School choice expansion in recent decades has weakened the strong link between neighborhoods and schools created under a strict residence-based school assignment system, decoupling residential and school enrollment decisions for some families. Recent work suggests the neighborhood-school link is weakening the most in neighborhoods experiencing gentrification. Using a novel combination of individual, school, and neighborhood data that links children to both assigned and enrolled schools, this study examines family, school and neighborhood factors that shape whether parents enroll in the assigned local school. I find that parents are more likely to opt out of neighborhood schools in gentrifying neighborhoods, compared to non-gentrifying neighborhoods, when nearby choice options are available. Recent movers to gentrifying neighborhoods bypass local schools more compared to parents that have lived in the neighborhood longer. Results have implications for thinking about neighborhood-school linkages in an era of school choice and urban change.
Keywords: neighborhood change, gentrification, school choice, school preferences, inequality, sociology of education

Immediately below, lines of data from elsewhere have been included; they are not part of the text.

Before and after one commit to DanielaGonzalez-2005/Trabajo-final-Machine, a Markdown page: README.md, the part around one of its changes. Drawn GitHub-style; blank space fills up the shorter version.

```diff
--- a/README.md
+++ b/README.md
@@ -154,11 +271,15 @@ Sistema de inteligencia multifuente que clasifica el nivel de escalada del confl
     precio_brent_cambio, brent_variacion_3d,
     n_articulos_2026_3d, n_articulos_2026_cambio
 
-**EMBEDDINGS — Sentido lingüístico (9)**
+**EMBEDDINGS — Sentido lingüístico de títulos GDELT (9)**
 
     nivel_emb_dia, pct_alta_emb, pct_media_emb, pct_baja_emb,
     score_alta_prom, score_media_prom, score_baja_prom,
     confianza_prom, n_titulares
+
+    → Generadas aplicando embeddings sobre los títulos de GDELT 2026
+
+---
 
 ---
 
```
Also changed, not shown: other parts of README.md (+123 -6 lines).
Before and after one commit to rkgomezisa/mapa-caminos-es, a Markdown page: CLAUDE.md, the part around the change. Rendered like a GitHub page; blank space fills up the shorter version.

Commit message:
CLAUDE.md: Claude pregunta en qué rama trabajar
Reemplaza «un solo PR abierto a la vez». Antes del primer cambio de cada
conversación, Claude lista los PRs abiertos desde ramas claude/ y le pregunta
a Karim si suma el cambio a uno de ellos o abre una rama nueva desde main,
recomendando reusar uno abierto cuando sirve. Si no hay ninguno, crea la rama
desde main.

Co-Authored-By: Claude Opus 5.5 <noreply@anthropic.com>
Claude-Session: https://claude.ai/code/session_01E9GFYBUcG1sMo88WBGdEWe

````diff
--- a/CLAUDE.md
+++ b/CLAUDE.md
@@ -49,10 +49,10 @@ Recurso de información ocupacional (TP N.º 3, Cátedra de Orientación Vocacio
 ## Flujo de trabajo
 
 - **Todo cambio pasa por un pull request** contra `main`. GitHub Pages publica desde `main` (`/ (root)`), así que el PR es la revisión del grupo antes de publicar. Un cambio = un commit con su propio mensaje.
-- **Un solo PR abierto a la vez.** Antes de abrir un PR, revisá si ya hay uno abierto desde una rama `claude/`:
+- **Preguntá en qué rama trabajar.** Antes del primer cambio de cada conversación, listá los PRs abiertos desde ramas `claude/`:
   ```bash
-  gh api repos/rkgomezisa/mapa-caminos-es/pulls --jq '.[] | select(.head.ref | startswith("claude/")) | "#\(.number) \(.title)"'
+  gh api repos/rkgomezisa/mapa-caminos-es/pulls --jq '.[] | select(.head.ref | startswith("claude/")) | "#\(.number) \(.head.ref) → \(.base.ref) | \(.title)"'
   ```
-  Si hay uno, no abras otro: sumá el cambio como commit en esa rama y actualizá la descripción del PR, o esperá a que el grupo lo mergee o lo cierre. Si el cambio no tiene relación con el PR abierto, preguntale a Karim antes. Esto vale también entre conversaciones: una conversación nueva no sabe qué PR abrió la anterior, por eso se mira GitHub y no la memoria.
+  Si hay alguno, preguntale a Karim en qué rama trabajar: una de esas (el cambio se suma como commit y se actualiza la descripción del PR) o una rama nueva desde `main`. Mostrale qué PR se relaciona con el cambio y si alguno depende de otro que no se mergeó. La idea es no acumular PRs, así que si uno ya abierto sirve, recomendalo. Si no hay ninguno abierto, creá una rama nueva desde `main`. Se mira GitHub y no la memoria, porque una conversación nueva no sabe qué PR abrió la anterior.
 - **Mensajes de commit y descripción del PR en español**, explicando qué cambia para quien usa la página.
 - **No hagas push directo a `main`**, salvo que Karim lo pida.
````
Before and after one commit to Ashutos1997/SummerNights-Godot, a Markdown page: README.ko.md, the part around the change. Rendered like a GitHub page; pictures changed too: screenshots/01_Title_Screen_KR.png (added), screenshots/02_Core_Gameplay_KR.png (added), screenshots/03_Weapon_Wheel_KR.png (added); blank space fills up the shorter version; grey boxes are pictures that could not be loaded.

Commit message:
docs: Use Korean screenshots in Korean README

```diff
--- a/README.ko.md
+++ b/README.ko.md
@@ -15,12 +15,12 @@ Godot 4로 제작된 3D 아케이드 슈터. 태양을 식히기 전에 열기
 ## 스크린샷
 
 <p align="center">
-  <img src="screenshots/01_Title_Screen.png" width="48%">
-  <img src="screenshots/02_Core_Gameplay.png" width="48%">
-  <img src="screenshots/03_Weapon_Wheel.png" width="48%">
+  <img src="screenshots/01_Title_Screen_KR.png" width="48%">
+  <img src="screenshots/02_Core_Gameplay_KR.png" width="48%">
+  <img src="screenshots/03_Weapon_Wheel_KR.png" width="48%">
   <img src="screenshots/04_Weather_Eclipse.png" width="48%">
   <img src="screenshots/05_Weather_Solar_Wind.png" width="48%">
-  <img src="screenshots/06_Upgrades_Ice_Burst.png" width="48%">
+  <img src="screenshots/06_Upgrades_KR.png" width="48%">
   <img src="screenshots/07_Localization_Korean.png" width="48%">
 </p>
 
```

This article examines the racial/ethnic population dynamics of ascending neighborhoods—those experiencing socioeconomic growth. Drawing on Census and American Community Survey data from 1990 to 2010, we first explore whether changes in racial/ethnic composition occur alongside ascent. We find that, while most neighborhoods’ racial/ethnic composition does not dramatically change during this period, neighborhoods that experienced ascent are much more likely to transition from majority-minority to mixed race or predominantly White than nonascending neighborhoods. Then, we use microdata to analyze whether two potential drivers of ascent, the in-migration of higher-socioeconomic status (SES) households and changes in the fortunes of long-term residents, are racially/ethnically stratified. We argue that the process of neighborhood socioeconomic ascent perpetuates neighborhood racial/ethnic hierarchy. While most Black and Hispanic neighborhoods remain majority-minority, those that ascend are more likely to experience a succession of high-SES White residents replacing minority residents.
Neighborhoods and schools are both important contexts for children’s well-being, including educational outcomes. While often posited, little evidence documents inequalities in schools serving high- and low-income neighborhoods. In this article, we use geospatial techniques to combine five administrative datasets to examine the characteristics of local public schools serving high- and low-income neighborhoods in U.S. metropolitan areas in 2013-14. We find that high-income neighborhoods are served by schools with greater social, financial, and instructional resources and greater student achievement than schools serving low-income neighborhoods. Moreover, when metropolitan neighborhoods are highly segregated by income, these inequalities are exacerbated. Our results demonstrate the link between neighborhood and school disadvantage, with implications for policymakers concerned about social mobility and inequality.
This study uses participant observation to examine how an all-female collective in Los Angeles uses urban cycling culture as a way to contest inequalities and advocate for social change in communities of color. Bridging the literatures on gentrification and social movements, I examine how the collective uses the bicycle as a unifying tool to draw disparate individuals together and, through the group’s practices and rituals, generates a shared sense of collective identity and politicized consciousness embedded within the uneven spatial development of Los Angeles. I demonstrate how this politicized consciousness drives a collective spirit of resistance that challenges gentrification by re-imagining and re-embodying space through organized actions and everyday practices. I find that organized anti-gentrification resistance is not merely reactionary, but rather entails pre-figurative action and visioning for space and community. Overall, findings speak more broadly to how communities of color facing exclusion and marginalization make claims to space and community.
Few studies examine how school and neighborhood composition in the U.S. correspond over time, particularly in a context of neighborhood change. As neighborhoods diversify along racial and economic lines, do public schools also diversify or grow increasingly dissimilar from their surrounding areas? Drawing on novel data linking neighborhoods and schools in the U.S. in 2000 and 2010, I document: how racial composition corresponds over time between traditional public schools and the neighborhoods they serve; how the compositional gap changes when greater school choice is available; and how the compositional gap varies between neighborhoods experiencing various trajectories of socioeconomic change. I find an increasing mismatch in the white composition of public schools and their surrounding neighborhoods, specifically that schools enroll fewer white students than the composition of the neighborhood. The compositional mismatch grows the most in neighborhoods experiencing socioeconomic ascent, particularly as the number of nearby non-neighborhood schools increases.
Every year in the summer, a group of women, women of color, and women-identified riders cycle through the city of Los Angeles to reclaim space and visibility in a city that too often ignores them and their needs. This research essay uses participant observation to describe and analyze reasons and effects of the 2014 group ride event.